EXERCISE AIM
Among the records that follow, how many lines contain the word "finally"? Give the number and no other words.

SUPPLIED DATA

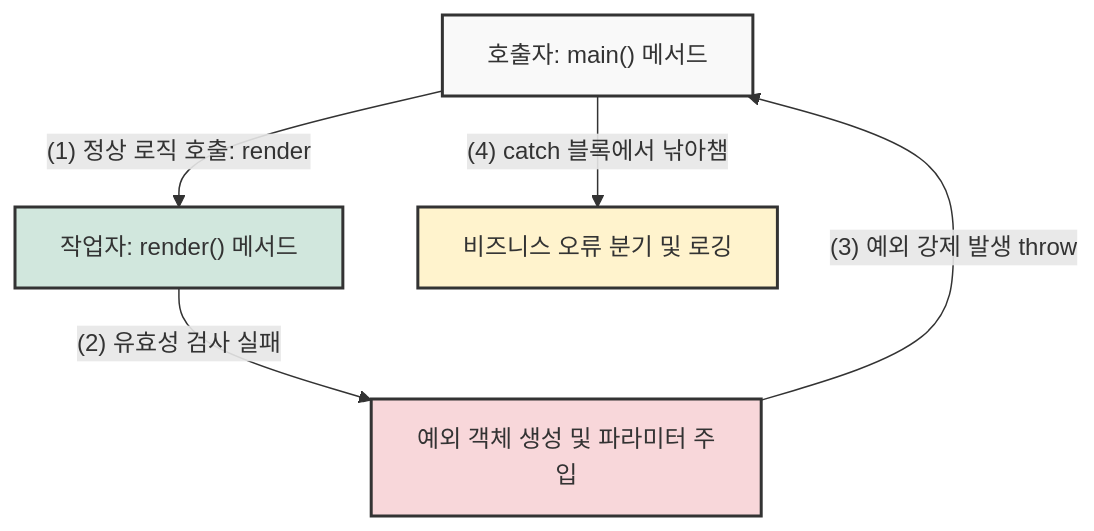
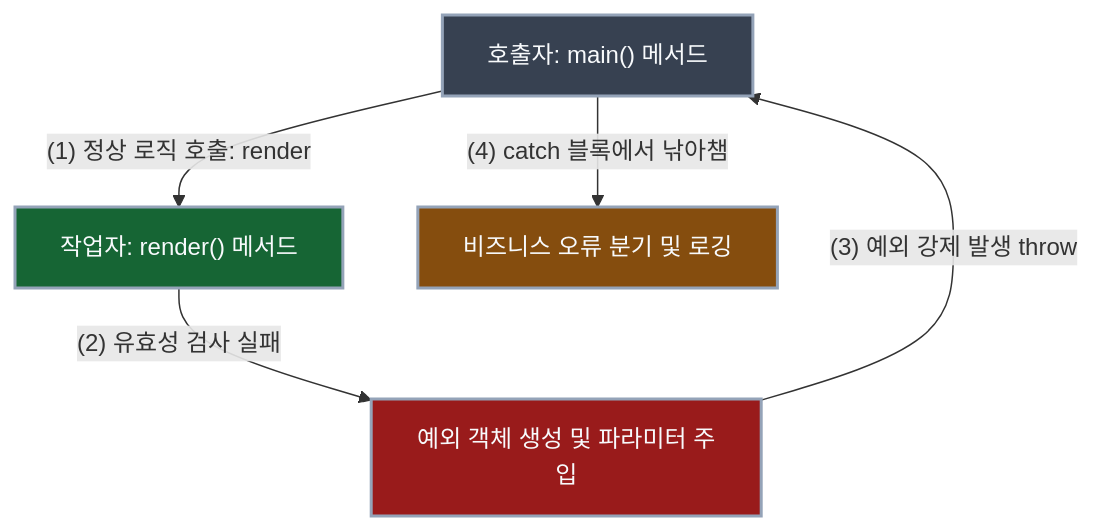
The second of 2 diagrams in _posts/java/11-예외처리/2026-02-26-try,-catch,-finally.md (Kang-Hyesung/kang-hyesung.github.io), drawn with Mermaid before and after one commit. The commit also changed other lines of this file and 74 other files, not shown here.

Commit message:
docs: update post visibility and mermaid colors

````diff
--- a/_posts/java/11-예외처리/2026-02-26-try,-catch,-finally.md
+++ b/_posts/java/11-예외처리/2026-02-26-try,-catch,-finally.md
@@ -73,12 +73,12 @@
 ```mermaid
 
 graph TD
 A["호출자: main() 메서드"] -->|"(1) 정상 로직 호출: render"| B["작업자: render() 메서드"]
 B -->|"(2) 유효성 검사 실패"| C["예외 객체 생성 및 파라미터 주입"]
 C -->|"(3) 예외 강제 발생 throw"| A
 A -->|"(4) catch 블록에서 낚아챔"| D["비즈니스 오류 분기 및 로깅"]
-style A fill:#f9f9f9,stroke:#333,stroke-width:2px
-style B fill:#d1e7dd,stroke:#333,stroke-width:2px
-style C fill:#f8d7da,stroke:#333,stroke-width:2px
-style D fill:#fff3cd,stroke:#333,stroke-width:2px
+style A fill:#374151,stroke:#94a3b8,stroke-width:2px,color:#f8fafc
+style B fill:#166534,stroke:#94a3b8,stroke-width:2px,color:#f8fafc
+style C fill:#991b1b,stroke:#94a3b8,stroke-width:2px,color:#f8fafc
+style D fill:#854d0e,stroke:#94a3b8,stroke-width:2px,color:#f8fafc
 ```
````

ANSWER BOX
3